According to Mark Fenster, conspiracy theory rises when the political is interpreted within a specific, conspiratorial frame by those for whom politics is inaccessible and its meaning is impenetrable or secret. (Fenster, Conspiracy Theories, (1999)) What Sean inadvertently created with his poll was a political vacuum in which there was no purpose given, no publicity of how the facts would be interpreted, and left the entire process up to interpretation by whomever came across the poll. What we witnessed were a majority of individuals who ignored the poll, 282 people responded, and one individual who was incredibly vocal who tried to manipulate not only the data, but also the perceptions, intent and causal factors of the poll. That vocal person would not let the idea of the poll disappear attempting to keep it alive eight hours later. The pollbecame a tool for ridicule and belittling of the pollster, and not about the true intention of the poll, simply his interpretation of the intention.
This microcosm within the Topoli hashtag brought to light the effect a small, yet vocal group or individual can have not only on polls and data, but on the perceptions of what is occurring politically. Toronto politics outside of social media reflected this phenomena as well. It has been rumoured for a couple days that the Forum Poll which was released today, placed Rob Ford in the lead. Speculation on this rumour had people in a reactionary position before the poll was even released. Yet, no one knows where this speculation came from, nor do we know for sure if the rumours affected the eventual outcome of the poll. Had there not been such a rumour would John Tory be in first place? Were people utilizing strategic voting and selecting Tory as their first choice to ensure Ford was not in that position? Does this allow for the true sense of democracy? Are people voting for those who best represent them and their political views, or are they reacting to the overly vocal, paranoid or manipulative narratives created by individuals hoping to increase their social capital, gain power, or in a broader sense effect the outcome of the Toronto election.
In a 2003 study Thomas C. Ellington found that “Paranoia extends beyond what is conventionally called mental illness and has enormous costs for democracy, particularly when that distrust is directed at the state.” Ellington argues that the paranoia can develop or be supplemented by the corrosive effect of official secrecy from the government, and it has an effect on democracy as a whole. Government secrecy creates a fertile ground for conspiracy theories and for the paranoid style of politics.
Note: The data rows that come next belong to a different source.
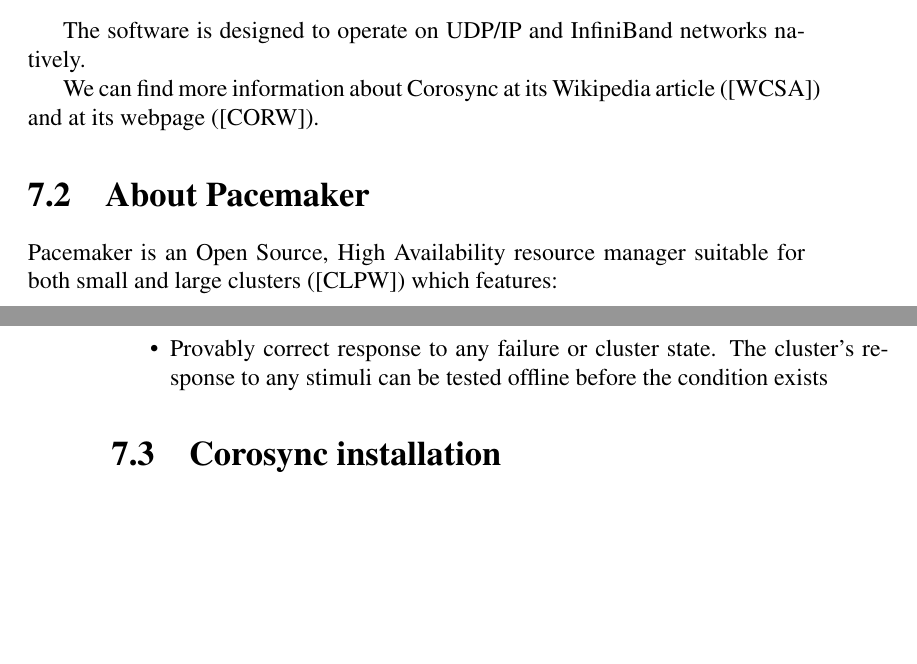
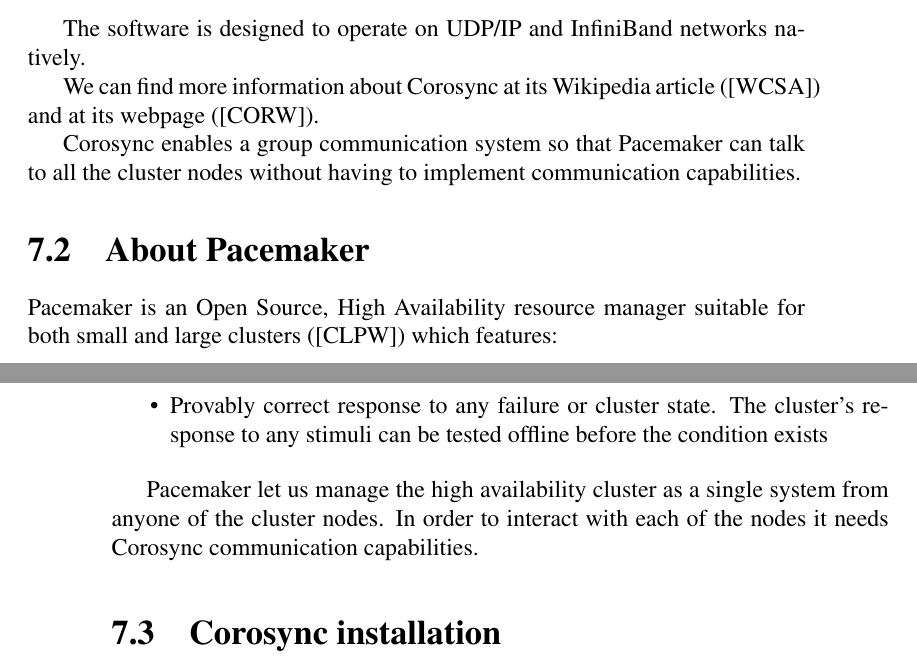
Before and after one commit to adrian15/hazimbra-thesis, a LaTeX thesis (zimbra_8_ha_ubuntu_12_04.tex, which reads corosync-pacemaker-installation.tex): two parts of pages 47 and 48 of 89 before the commit and two parts of pages 47 and 48 of 91 after it, joined at a grey line, cut so that both start at the same text, the shorter picture padded with empty space. Compiled offline with pdfLaTeX.

Commit message:
Added Corosync and Pacemaker purposes

```diff
--- a/corosync-pacemaker-installation.tex
+++ b/corosync-pacemaker-installation.tex
@@ -19,6 +19,8 @@
 
 We can find more information about Corosync at its Wikipedia article (\cite{WikipediaCorosync}) and at its webpage (\cite{CorosyncWebpage}).
 
+Corosync enables a group communication system so that Pacemaker can talk to all the cluster nodes without having to implement communication capabilities.
+
 \section {\label{sec:about-pacemaker}About Pacemaker}
 
 Pacemaker is an Open Source, High Availability resource manager suitable for both small and large clusters (\cite{PacemakerWebpage}) which features:
@@ -33,6 +35,8 @@
   \item Supports applications with multiple modes (eg. master/slave)
   \item Provably correct response to any failure or cluster state. The cluster's response to any stimuli can be tested offline before the condition exists
 \end{itemize}
+
+Pacemaker let us manage the high availability cluster as a single system from anyone of the cluster nodes. In order to interact with each of the nodes it needs Corosync communication capabilities.
 
 \section {Corosync installation}
 \textbf{In both nodes} we just need to install Corosync packages for Ubuntu 12.04.
```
In his opinion it can potentially poison the relationship between citizens and the state. (“Won’t Get Fooled Again: The Paranoid Style in the National Security State,”
Government and Opposition 38, no. 4 (2003): 436–455, 437)
In a city where the public sphere has deteriorated to the extent that discourse no longer exists, where individuals who express opinions other than yours are attacked and labeled, this type of manufactured paranoia and/or drive for “power,” even within the microcosm of a hashtag on Twitter, can have an impact. What we need to do is actually engage in conversations, ask questions, not attack or presume. We need to create our opinions through interactions with others with varying points of views, varying social positions within the city, and most importantly vote for the candidate that best represents us. Let democracy work, by voting for who you want, not who you do not want. Let democracy work, by being engaged not just by voting, by being an active citizen within the political and public spheres. Do not let the pressures of a vocal few effect your democratic right to vote for who you want. Stand true to yourself, to your choices and your decisions, and do not let the wave of paranoia and egotism, affect your political freedom and democratic rights as a citizen.
PS. If you want to know what Sean discovered with his poll go here